- _Problem to solve_
Wherever the word "medidos" occurs in the lines below, copy the whole line.
──────── Dataset
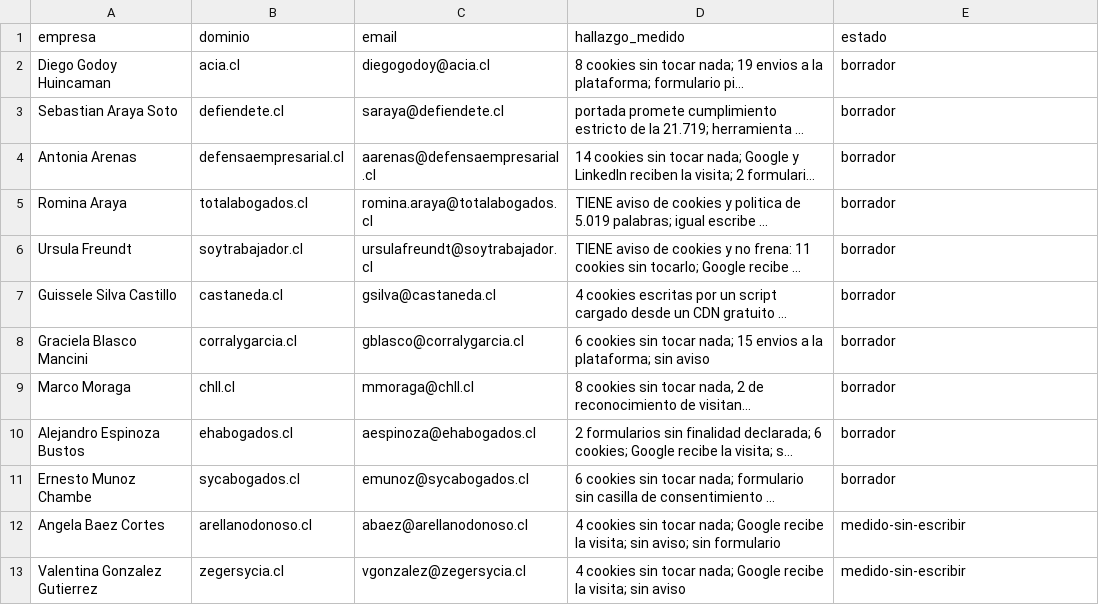
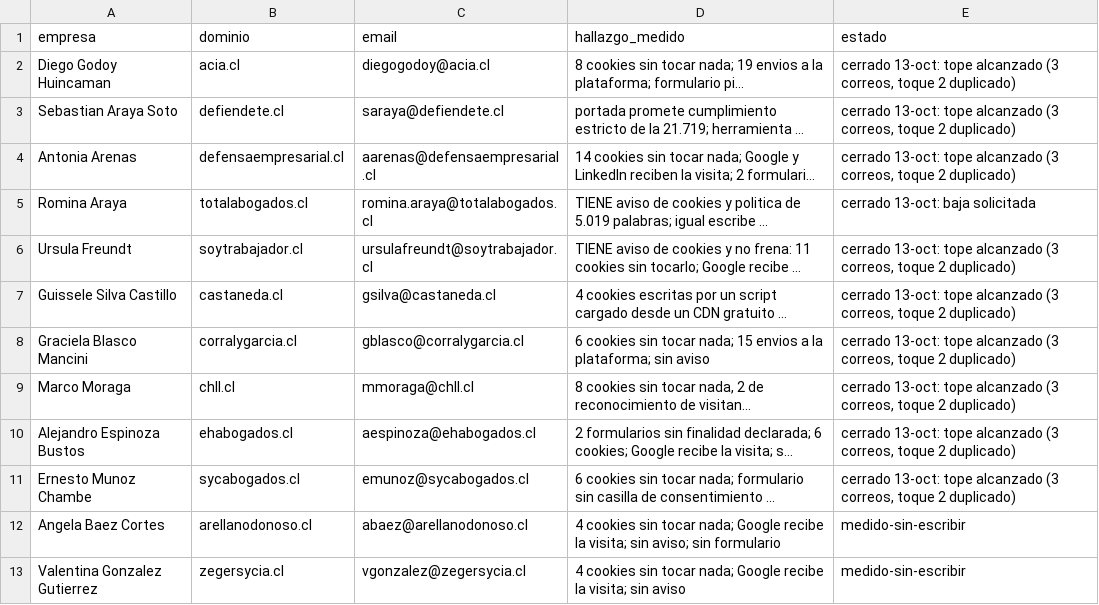
Before and after one commit to rvalleespin/spindlelab, a CSV file: ventas/abogados-medidos-5oct.csv, drawn as a sheet; only a part is shown; long unchanged cells end in …; the diff names each change by its address in the sheet, - before the commit and + after, or states it on an @@ line.

```diff
--- a/ventas/abogados-medidos-5oct.csv
+++ b/ventas/abogados-medidos-5oct.csv
-E2:E4 (estado): borrador
+E2:E4 (estado): cerrado 13-oct: tope alcanzado (3 correos, toque 2 duplicado)
-E5 (estado): borrador
+E5 (estado): cerrado 13-oct: baja solicitada
-E6:E11 (estado): borrador
+E6:E11 (estado): cerrado 13-oct: tope alcanzado (3 correos, toque 2 duplicado)
```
────────────────
- _Exercise output_
Before and after one commit to rvalleespin/spindlelab, a CSV file: ventas/abogados-medidos-5oct.csv, drawn as a sheet; only a part is shown; long unchanged cells end in …; the diff names each change by its address in the sheet, - before the commit and + after, or states it on an @@ line.
--- a/ventas/abogados-medidos-5oct.csv
+++ b/ventas/abogados-medidos-5oct.csv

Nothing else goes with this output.